Every line containing "buying" should be copied out. Go through the entries and find them.
______________________________
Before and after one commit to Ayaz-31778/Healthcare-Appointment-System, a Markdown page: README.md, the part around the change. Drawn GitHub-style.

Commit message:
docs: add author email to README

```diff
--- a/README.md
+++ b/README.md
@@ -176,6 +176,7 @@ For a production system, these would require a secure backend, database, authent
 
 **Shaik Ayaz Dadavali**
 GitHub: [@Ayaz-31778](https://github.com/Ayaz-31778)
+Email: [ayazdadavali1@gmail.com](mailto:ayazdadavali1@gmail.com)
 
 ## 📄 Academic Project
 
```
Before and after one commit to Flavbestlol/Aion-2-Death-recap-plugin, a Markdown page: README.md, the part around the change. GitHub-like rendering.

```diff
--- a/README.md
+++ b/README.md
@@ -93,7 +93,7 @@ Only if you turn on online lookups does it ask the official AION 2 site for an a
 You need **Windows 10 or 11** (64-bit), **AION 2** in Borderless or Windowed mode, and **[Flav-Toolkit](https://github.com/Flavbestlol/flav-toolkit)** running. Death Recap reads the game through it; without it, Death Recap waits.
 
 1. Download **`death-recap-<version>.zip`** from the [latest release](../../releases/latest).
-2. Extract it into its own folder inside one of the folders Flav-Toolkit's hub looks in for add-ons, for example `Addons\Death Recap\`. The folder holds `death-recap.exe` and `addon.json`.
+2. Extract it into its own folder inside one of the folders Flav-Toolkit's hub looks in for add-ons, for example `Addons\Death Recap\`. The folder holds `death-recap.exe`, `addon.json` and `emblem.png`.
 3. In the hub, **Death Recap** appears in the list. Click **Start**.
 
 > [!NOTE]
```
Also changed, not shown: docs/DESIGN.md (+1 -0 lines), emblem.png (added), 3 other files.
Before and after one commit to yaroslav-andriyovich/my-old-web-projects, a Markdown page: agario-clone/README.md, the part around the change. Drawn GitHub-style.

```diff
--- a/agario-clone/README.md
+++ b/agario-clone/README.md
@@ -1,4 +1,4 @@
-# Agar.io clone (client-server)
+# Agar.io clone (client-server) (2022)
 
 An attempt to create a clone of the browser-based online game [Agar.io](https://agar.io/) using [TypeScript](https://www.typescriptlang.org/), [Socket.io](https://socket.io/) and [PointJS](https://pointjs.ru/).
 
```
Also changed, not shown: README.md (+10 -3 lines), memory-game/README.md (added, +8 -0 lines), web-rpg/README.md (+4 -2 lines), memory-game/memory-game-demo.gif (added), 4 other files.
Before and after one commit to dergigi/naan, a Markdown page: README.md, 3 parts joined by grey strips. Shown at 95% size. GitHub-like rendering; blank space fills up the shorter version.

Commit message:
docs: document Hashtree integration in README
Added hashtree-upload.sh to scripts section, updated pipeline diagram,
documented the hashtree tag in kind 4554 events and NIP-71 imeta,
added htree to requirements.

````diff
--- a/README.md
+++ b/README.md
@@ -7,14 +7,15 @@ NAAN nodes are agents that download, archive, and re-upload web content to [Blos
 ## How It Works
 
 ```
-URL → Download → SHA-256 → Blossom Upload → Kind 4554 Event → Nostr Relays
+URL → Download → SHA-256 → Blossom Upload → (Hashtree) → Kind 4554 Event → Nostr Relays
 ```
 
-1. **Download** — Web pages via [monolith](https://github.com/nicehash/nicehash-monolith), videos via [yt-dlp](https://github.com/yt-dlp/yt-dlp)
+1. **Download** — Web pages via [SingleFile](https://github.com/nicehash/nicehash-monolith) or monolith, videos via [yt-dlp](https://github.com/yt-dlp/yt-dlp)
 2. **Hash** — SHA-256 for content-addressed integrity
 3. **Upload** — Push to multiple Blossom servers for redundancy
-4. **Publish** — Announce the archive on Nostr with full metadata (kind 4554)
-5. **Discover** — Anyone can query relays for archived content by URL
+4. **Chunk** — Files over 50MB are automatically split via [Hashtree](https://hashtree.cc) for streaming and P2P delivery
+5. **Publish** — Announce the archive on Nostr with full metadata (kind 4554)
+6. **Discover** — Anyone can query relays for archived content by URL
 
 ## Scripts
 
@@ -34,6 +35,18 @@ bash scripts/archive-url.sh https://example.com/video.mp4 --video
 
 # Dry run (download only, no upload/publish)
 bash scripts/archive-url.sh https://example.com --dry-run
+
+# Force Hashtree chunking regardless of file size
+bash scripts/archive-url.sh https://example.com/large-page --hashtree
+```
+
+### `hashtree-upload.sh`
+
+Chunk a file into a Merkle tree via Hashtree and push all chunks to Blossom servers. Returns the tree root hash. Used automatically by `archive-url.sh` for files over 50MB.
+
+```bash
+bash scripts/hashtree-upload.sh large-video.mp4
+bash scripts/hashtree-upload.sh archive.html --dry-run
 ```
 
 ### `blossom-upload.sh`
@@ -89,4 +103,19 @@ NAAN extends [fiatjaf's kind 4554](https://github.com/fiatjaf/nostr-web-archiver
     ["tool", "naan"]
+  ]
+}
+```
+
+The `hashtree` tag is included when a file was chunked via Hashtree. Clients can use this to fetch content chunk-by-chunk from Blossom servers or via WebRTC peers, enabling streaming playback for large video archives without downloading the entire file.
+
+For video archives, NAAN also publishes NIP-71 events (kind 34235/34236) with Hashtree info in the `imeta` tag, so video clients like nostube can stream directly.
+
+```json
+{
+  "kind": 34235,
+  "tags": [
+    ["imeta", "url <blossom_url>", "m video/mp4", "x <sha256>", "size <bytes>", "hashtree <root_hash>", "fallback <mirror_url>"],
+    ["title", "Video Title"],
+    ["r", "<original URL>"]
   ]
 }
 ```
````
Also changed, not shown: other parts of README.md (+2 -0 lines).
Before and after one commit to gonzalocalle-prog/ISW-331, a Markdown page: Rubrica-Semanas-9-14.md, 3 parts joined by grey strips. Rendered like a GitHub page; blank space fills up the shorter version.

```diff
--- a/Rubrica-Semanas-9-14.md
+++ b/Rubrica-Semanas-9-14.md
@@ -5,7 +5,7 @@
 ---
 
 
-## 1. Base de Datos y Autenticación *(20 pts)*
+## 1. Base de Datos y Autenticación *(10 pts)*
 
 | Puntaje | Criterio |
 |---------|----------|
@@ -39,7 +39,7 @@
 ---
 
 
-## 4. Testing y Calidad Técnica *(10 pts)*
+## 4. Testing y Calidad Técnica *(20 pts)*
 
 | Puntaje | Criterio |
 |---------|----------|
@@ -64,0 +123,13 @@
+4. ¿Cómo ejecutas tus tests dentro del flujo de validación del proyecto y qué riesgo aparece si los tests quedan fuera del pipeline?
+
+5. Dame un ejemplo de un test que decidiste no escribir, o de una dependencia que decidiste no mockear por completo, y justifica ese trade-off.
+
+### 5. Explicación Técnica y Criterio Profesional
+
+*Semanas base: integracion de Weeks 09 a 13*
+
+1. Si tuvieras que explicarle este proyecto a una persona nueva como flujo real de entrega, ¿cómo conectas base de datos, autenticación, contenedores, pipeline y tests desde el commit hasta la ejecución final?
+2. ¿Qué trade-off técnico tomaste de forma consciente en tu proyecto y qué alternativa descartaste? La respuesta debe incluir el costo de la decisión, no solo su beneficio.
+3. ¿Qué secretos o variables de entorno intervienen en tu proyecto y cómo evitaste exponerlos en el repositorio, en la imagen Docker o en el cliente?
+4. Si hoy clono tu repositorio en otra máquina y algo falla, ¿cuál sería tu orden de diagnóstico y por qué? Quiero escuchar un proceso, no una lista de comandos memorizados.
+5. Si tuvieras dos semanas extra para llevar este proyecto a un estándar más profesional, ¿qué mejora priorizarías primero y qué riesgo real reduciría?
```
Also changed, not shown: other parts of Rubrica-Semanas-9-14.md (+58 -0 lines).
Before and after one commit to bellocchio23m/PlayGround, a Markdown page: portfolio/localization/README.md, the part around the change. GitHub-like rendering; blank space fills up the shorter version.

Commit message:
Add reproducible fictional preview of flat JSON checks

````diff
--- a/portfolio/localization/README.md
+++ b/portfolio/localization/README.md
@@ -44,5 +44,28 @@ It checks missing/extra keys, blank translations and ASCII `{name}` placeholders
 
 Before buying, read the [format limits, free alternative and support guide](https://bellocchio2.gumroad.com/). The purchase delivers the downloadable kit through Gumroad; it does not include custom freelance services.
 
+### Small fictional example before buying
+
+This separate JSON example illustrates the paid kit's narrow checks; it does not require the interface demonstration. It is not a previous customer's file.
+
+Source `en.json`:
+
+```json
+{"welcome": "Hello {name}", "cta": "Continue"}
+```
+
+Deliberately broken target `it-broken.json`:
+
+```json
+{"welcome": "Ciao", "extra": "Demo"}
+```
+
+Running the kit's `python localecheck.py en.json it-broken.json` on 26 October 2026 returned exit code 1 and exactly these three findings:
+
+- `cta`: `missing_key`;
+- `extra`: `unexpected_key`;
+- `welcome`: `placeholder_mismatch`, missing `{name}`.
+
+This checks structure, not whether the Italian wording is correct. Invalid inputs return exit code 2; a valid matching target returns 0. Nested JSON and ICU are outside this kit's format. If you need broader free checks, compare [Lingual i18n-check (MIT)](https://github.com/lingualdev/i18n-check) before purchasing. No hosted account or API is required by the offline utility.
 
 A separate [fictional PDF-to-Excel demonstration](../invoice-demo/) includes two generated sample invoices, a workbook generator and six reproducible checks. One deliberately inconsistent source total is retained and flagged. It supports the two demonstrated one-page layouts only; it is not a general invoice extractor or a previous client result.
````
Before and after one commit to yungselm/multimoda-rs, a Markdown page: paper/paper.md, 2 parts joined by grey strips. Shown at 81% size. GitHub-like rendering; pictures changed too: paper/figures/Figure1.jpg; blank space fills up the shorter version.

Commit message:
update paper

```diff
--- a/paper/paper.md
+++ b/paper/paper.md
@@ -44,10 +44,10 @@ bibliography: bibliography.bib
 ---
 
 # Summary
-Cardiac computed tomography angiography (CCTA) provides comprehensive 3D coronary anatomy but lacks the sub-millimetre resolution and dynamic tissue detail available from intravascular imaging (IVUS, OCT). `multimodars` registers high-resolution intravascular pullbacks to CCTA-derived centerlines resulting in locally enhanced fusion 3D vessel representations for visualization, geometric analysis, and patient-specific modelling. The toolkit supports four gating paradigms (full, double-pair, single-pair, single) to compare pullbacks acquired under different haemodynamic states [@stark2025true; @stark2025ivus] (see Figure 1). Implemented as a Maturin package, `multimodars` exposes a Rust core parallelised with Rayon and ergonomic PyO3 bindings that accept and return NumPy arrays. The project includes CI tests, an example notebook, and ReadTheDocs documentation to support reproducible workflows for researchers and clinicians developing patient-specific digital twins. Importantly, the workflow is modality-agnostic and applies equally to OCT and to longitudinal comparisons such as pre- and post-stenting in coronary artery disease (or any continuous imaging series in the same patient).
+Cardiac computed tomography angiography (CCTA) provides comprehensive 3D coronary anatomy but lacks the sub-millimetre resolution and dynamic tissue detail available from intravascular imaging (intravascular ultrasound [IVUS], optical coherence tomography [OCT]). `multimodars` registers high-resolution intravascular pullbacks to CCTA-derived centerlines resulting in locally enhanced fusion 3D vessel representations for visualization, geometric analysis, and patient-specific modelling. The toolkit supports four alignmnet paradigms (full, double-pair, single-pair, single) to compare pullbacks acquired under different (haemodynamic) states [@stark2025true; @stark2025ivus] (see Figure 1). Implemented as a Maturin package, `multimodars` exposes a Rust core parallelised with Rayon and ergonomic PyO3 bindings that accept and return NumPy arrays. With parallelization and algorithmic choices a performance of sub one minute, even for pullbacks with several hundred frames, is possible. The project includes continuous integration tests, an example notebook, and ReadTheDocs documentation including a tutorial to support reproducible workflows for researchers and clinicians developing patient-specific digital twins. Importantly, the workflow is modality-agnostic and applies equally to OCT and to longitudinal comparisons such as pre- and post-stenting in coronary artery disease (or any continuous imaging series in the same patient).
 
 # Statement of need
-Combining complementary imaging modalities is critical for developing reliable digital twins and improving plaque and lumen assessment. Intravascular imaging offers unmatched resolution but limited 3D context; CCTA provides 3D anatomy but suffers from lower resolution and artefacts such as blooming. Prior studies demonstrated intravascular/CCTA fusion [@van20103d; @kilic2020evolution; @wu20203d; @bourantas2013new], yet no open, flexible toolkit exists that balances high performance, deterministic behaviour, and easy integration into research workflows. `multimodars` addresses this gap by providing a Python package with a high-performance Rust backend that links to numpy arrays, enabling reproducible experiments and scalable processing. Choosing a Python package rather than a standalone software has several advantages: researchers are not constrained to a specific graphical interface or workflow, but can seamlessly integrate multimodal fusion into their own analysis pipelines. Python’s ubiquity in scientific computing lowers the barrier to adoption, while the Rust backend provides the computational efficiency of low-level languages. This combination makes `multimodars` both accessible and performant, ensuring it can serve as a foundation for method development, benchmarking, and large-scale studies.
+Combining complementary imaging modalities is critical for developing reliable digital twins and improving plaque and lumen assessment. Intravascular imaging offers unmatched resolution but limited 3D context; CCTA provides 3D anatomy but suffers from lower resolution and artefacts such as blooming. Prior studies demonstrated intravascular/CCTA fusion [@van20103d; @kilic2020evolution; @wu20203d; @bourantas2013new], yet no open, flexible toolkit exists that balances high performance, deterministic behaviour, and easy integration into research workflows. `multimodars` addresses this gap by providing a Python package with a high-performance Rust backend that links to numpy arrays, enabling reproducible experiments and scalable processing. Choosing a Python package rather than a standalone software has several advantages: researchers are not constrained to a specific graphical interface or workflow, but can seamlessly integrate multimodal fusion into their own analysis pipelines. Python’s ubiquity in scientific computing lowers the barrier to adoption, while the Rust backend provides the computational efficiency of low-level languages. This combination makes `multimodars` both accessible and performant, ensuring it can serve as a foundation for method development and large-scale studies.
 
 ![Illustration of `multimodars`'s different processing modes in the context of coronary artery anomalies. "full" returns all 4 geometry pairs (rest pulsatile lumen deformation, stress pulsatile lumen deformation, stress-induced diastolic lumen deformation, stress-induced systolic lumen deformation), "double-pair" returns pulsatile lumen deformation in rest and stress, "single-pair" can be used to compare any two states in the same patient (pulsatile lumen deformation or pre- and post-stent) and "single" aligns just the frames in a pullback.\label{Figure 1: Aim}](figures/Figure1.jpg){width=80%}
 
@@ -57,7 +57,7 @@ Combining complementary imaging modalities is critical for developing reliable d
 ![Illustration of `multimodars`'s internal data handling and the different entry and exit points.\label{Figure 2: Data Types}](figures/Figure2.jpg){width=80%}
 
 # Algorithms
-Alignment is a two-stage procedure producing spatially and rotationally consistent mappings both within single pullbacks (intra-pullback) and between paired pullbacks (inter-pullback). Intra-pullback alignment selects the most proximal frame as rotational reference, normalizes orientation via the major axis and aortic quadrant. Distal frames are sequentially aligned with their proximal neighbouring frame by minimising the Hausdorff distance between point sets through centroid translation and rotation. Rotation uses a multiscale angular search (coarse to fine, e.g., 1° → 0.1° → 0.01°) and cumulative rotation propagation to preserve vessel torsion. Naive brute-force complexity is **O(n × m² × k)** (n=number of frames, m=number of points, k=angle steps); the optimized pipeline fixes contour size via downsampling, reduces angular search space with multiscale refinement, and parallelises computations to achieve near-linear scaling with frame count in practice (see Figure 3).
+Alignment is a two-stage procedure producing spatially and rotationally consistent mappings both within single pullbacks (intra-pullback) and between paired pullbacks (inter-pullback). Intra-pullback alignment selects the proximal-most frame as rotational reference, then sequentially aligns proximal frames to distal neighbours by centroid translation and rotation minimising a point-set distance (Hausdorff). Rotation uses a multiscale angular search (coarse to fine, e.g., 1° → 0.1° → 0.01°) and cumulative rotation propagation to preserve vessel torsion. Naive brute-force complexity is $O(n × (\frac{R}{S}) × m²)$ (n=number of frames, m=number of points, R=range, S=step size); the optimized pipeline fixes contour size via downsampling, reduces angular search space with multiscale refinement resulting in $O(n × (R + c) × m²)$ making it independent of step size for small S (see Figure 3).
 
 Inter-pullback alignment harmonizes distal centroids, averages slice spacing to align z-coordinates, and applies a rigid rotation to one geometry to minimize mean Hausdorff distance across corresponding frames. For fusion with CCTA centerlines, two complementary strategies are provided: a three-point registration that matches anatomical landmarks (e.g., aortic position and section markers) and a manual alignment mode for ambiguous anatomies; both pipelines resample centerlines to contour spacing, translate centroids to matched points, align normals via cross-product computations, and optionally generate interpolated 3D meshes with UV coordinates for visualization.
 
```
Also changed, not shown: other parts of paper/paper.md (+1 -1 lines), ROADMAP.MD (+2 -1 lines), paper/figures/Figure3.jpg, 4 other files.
______________________________
§ **Answer section**:
 Before buying, read the [format limits, free alternative and support guide](https://bellocchio2.gumroad.com/). The purchase delivers the downloadable kit through Gumroad; it does not include custom freelance services.
+### Small fictional example before buying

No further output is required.